=== PROBLEM DETAILS ===
Narrow the data below down to the lines containing "with".

(User interface change data)
□ □ □ □

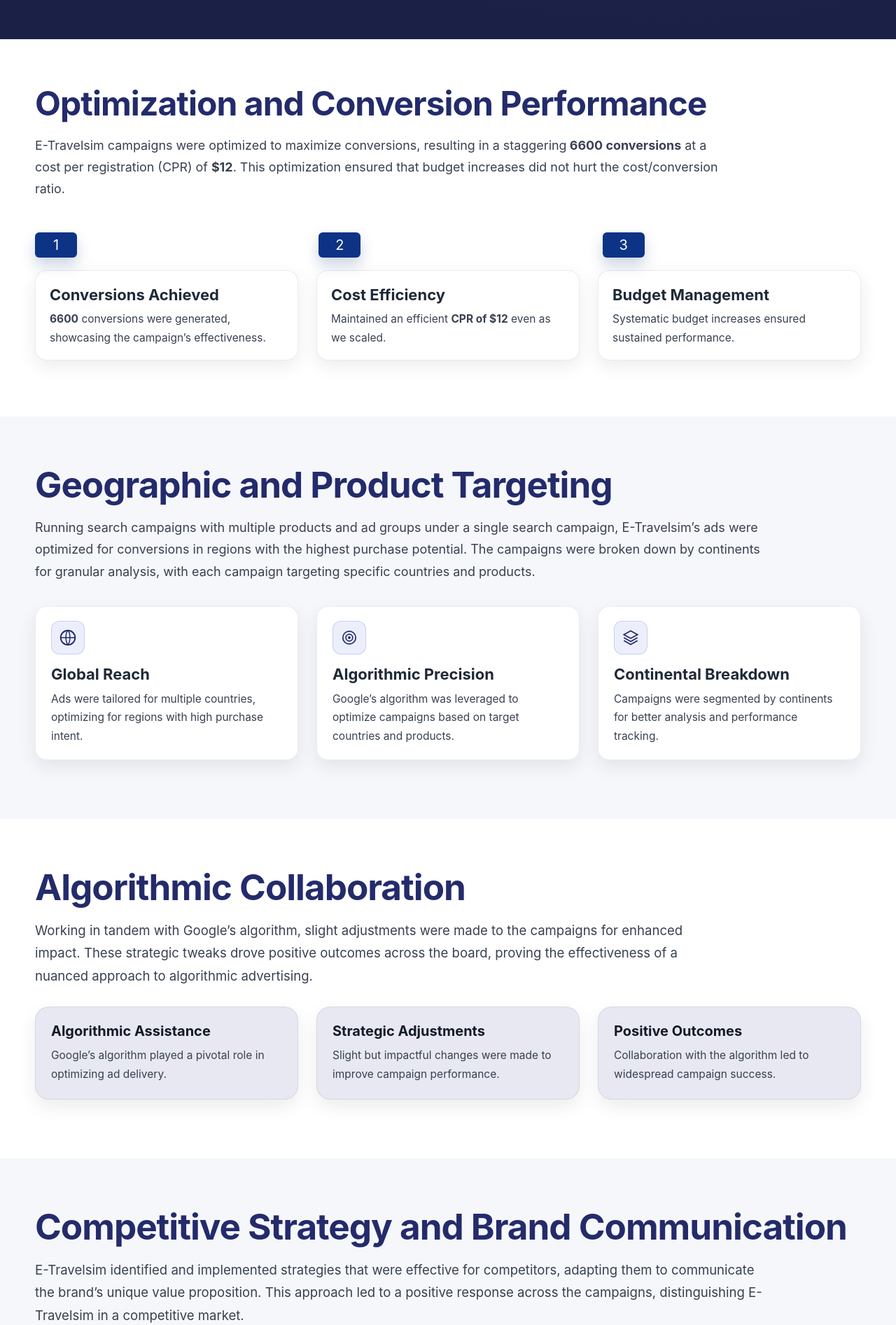
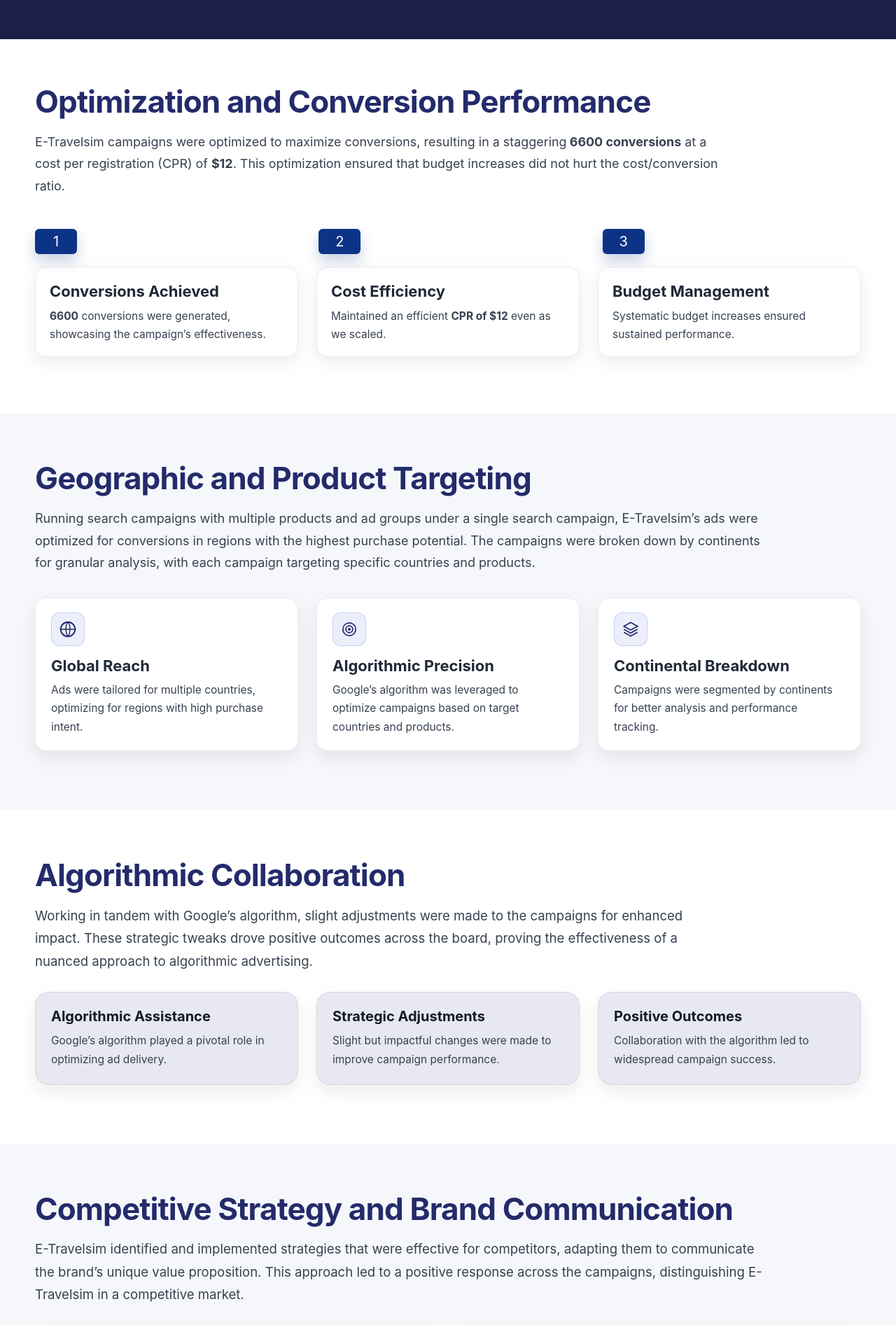
Before and after one commit to naveenbishwas/e-marketing, a Next.js app: page /case-study-internals/travel in a window 1280 px wide. Shown: the part 3120-5013 px from the top of the page at 70% size. Built offline with nearby package versions, Linux system fonts and the light colour scheme.

Commit message:
done all changes

```diff
--- a/src/app/case-study-internals/travel/travel.css
+++ b/src/app/case-study-internals/travel/travel.css
@@ -521,7 +521,7 @@
 
   letter-spacing: -0.02em;
   line-height: 1.15;
-  font-size: clamp(28px, 4vw, 48px);
+  font-size: clamp(28px, 4vw, 44px);
   color: #232b6b; /* matches your reference hue */
 }
 .oc-lead {
@@ -643,7 +643,7 @@
 
   letter-spacing: -0.02em;
   line-height: 1.15;
-  font-size: clamp(28px, 4vw, 52px);
+  font-size: clamp(28px, 4vw, 44px);
   color: var(--gp-accent);
 }
 .gp-lead {
@@ -746,7 +746,7 @@
 
   letter-spacing: -0.02em;
   line-height: 1.15;
-  font-size: clamp(28px, 4vw, 56px);
+  font-size: clamp(28px, 4vw, 44px);
   color: var(--ac-title);
 }
 .ac-lead {
@@ -828,7 +828,7 @@
   margin: 0 0 16px;
   letter-spacing: -0.02em;
   line-height: 1.15;
-  font-size: clamp(28px, 4vw, 56px);
+  font-size: clamp(28px, 4vw, 44px);
   color: var(--cs-title);
 }
 .cs-lead {
--- a/src/app/page.js
+++ b/src/app/page.js
@@ -73,6 +73,7 @@ const steps = [
     description:
       "Brand E-Travelsim's journey with Google Ads is a testament to strategic scaling and optimization...",
     image: "/step-3.avif",
+    href: "/case-study-internals/travel",
   },
 ];
 
```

□ □ □ □

=== ANSWER ===
Before and after one commit to naveenbishwas/e-marketing, a Next.js app: page /case-study-internals/travel in a window 1280 px wide. Shown: the part 3120-5013 px from the top of the page at 70% size. Built offline with nearby package versions, Linux system fonts and the light colour scheme.
       "Brand E-Travelsim's journey with Google Ads is a testament to strategic scaling and optimization...",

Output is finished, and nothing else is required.